For most children, HSP is a mild illness that resolves spontaneously, without any specific treatment other than medications for pain. However, it may cause long-term serious problems in the kidneys, and rarely in the bowels. The treatment of HSP is directed toward the most severe symptoms or signs of potential permanent injury or complication. For the majority of patients, joint and abdominal pain can be relieved by tylenol or by anti-inflammatory medications, such as naproxen or ibuprofen. Anti-inflammatory medications should be avoided in patients with kidney failure. Some patients may require cortisone medications, such as prednisone, especially those with significant abdominal pain, scrotal edema or persistent renal disease. Treatment with medications that suppress the immune system are reserved for patients with high risk for kidney damage (renal failure).
Complications from HSP are rare and include bowel bleeding, bowel intussusception, and kidney failure.
As mentioned before, for the majority of children the outcome of HSP is excellent with nearly all patients having complete resolution of the disease. The most common and serious long-term damage seen in HSP is chronic kidney failure. A minority of patients may experience a recurrence of the disease, weeks, months or even years after the initial illness.
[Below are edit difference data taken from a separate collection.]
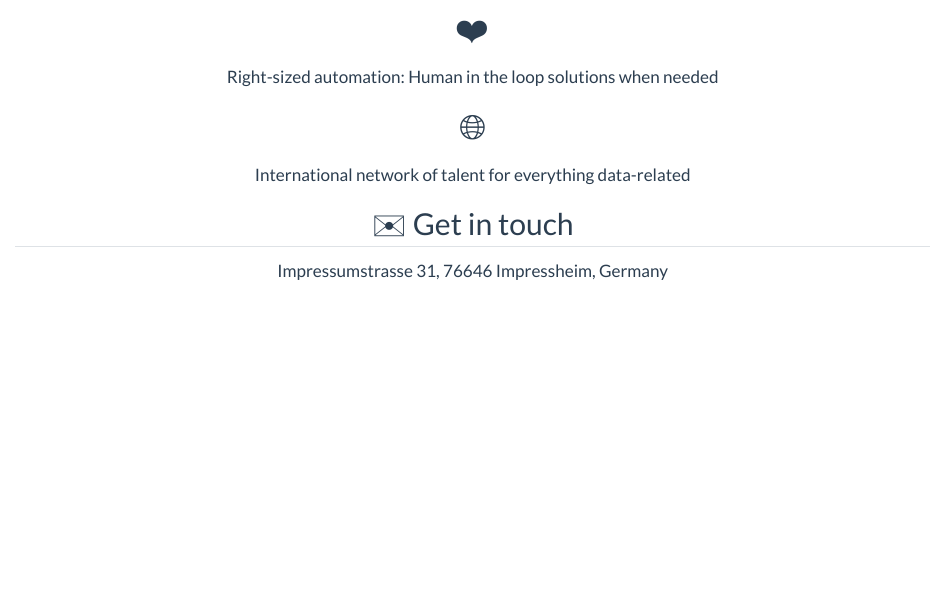
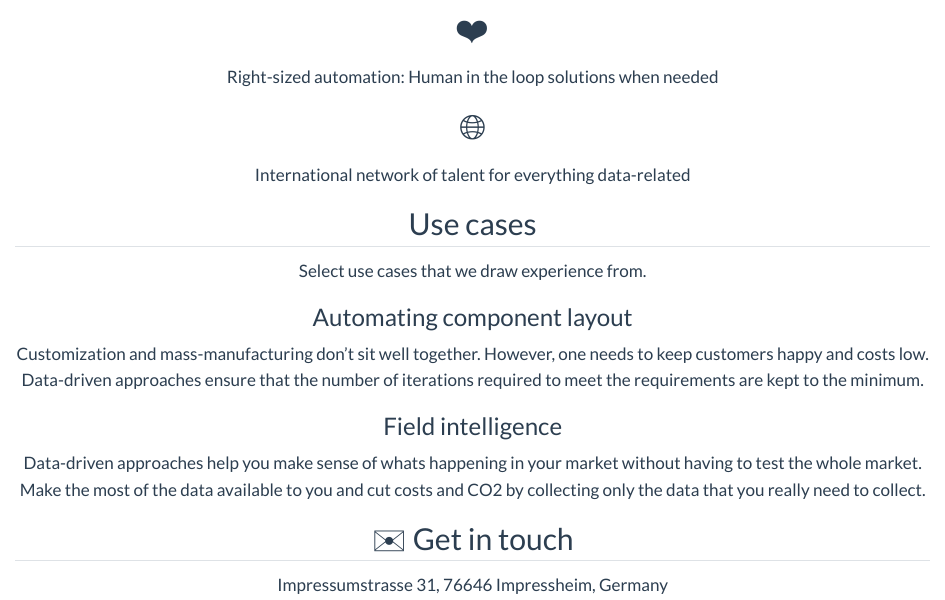
Before and after one commit to gautam-e/quarto-website, a Quarto document (index.qmd): the page in a window 1100 px wide, from 730 px down. Rendered offline with R 4.5, knitr and Pandoc in place of Quarto, with nearby package versions.

Commit message:
use case section

```diff
--- a/index.qmd
+++ b/index.qmd
@@ -62,6 +62,17 @@ International network of talent for everything data-related
 :::
 
 :::
+
+## Use cases
+Select use cases that we draw experience from.
+
+### Automating component layout
+Customization and mass-manufacturing don't sit well together.
+However, one needs to keep customers happy and costs low. Data-driven approaches ensure that the number of iterations required to meet the requirements are kept to the minimum.
+
+### Field intelligence
+Data-driven approaches help you make sense of whats happening in your market without having to test the whole market. Make the most of the data available to you and cut costs and CO2 by collecting only the data that you really need to collect.
+
 ## ✉️ Get in touch
 
 Impressumstrasse 31, 76646 Impressheim, Germany
```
Some studies have suggested that HSP causes more severe kidney disease in adults as compared to children and therefore, more aggressive treatment is usually given to adults. In general, however, the disease has a very good prognosis for both children and adults.
Revision: September 2012
The Vasculitis Foundation gratefully acknowledges Dr. Alexandra Villa-Forte from the Cleveland Clinic, for her expertise and contribution in compiling this information.